The hall of fame is right across from the rodeo arena, so you can really picture the event. Happy Canyon is the back side of the arena, which fills up with a Native American village and hosts the pageant portion of the rodeo. The bronze in front of the arena is world famous, not only as a symbol of the rodeo, but also as the logo for Pendleton Whisky.

Some folks will think we're crazy, but as we aren’t too fond of crowds we’re just as happy to see it before the festivities are set in motion.

Pendleton, in addition to the rodeo, is a neat western town to visit. The old downtown has some really classic  old cow-town buildings, most filled with modern “saloons”, western wear shops, restaurants and the like. The famous Hamly Steakhouse wasn’t open for lunch, but we were able to go in and got a brief “tour” from the manager – what a beautiful establishment! And talk about historic furnishings. . . the divider between the restaurant and lounge is the tellers counter wall from the last bank that Butch Cassidy and his gang held up, while the bar back itself is Victorian and came from a town in Montana. The whole restaurant is beautifully done, and their prices didn’t look too bad.

I paid a visit to the Pendleton Quiltworks, which has to be the friendliest quilt shop in the state, and picked up a few pieces of fabric for my projects. Meanwhile, Steve chatted with folks a couple of doors down at the Prodigal Son. I joined him later for a cold one and lunch. (We tend to schedule my quilt shopping at stores with a pub nearby.) There was a moment of deja vu as I looked around the room and noticed a large print of Dr. Pierce's Barn, which is in Cottage Grove (where we used to live).

In addition to the rodeo, Pendleton is also famous for the Pendleton Woolen Mill, producers of wool blankets and clothing, so we couldn’t pass up a chance to visit the mill and take their tour. It was very informative and we learned a few  interesting facts – first, all the fabric for clothing is made in the Portland, Oregon, facility which also does all the dying and washing of the wool and finished products. The mill in Pendleton cards the wool, spins the yarn and weaves blankets.  It’s quite a partnership between the two mills. We also learned that some of the looms they use for tapestries are quite old, but have been computerized, and they produce some fantastic products. We saw a few of them on the walls of the mill during our tour. We have a little album from the tour, if you are interested in how the process works.

While in Portland we stayed at the Wildhorse Casino RV park. As casino parks go it’s pretty nice, especially if you can get one of the spaces along the back row as we did. We had a nice, open wheat field behind us and a fairly spacious grassy patio area.  Wildhorse is a Native American casino, and we noticed that, in contrast to many Native American casinos we’ve visited, most all the staff here actually is Native American.  The tribes seem to be doing a top notch job of managing the business too – they were racing to finish at least seven floors of a huge new hotel complex on the  casino, with the goal of being ready for the Pendleton Roundup rush.

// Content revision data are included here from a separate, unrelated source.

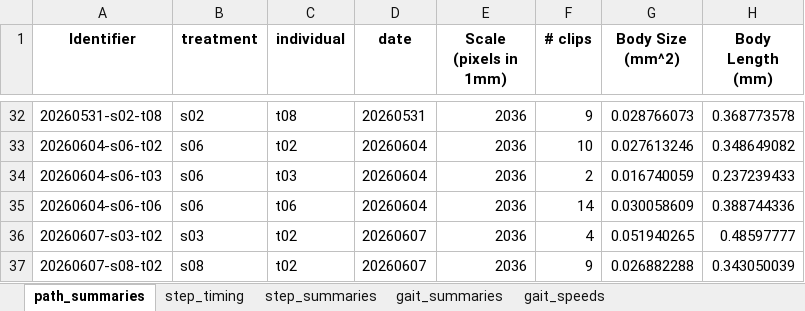
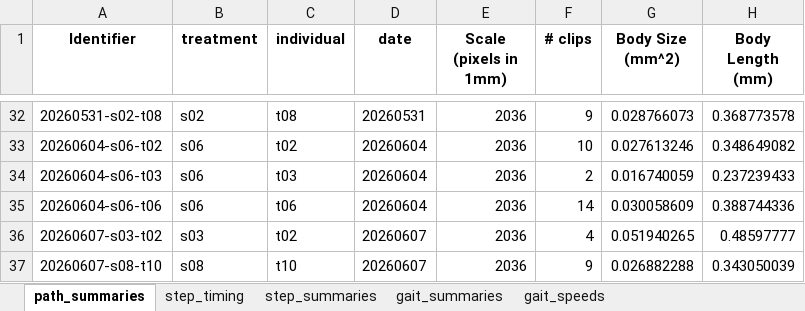
Before and after one commit to enwudz/tardi-behavior, an Excel workbook: locomotion/Milnesium_a_combined.xlsx, sheet path_summaries, drawn as a sheet; only a part is shown, gaps mark what is left out; values as stored, in another font and other column widths than the file's, no borders; the diff names each change by its address in the sheet, - before the commit and + after, or states it on an @@ line.

```diff
--- a/locomotion/Milnesium_a_combined.xlsx (sheet path_summaries)
+++ b/locomotion/Milnesium_a_combined.xlsx (sheet path_summaries)
-A37 (Identifier): 20260607-s08-t02
+A37 (Identifier): 20260607-s08-t10
-C37 (individual): t02
+C37 (individual): t10
```
Also changed, not shown: Tables/Supplemental Table 3.xlsx, Tables/Supplemental Table 4.xlsx, 19 other files.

Adjacent to the RV park is a beautiful cultural center called Tamastaklikit. We very much enjoyed our visit. Displays and videos cover the history and culture of the Cayuse, Umatilla, Walla Walla, Nes Perce and other tribes in the area. There are several examples of different housing types in the outdoor area that often house crafters, demonstrating traditional arts. The young craftspeople we met out in the tule reed shelter were beading jewelry at the time, and were very friendly and conversational.

Our last day in Pendleton was devoted to stocking up (again!) and getting ready for a meet-up with friends at Anson Wright, a county park in Morrow County. ( on SR 207)

Sunday, August 21, 2011

Installing EDWIN - another RV remodeling adventure

No, we didn't put my father in the ol' RV.  . . . here's the story.

The one drawback to the floor plan of our Arctic Fox trailer is that there is limited ventilation in the bedroom. When we're out in really hot weather a little cross-ventilation would be nice. I once suggested putting a window in the wall next to the door. The Wagon Master (a.k.a. chief mechanic and RV maintenance guy) looked at me as if I'd finally go 'round the bend and informed me in no uncertain terms "We are NOT cutting a hole in the wall."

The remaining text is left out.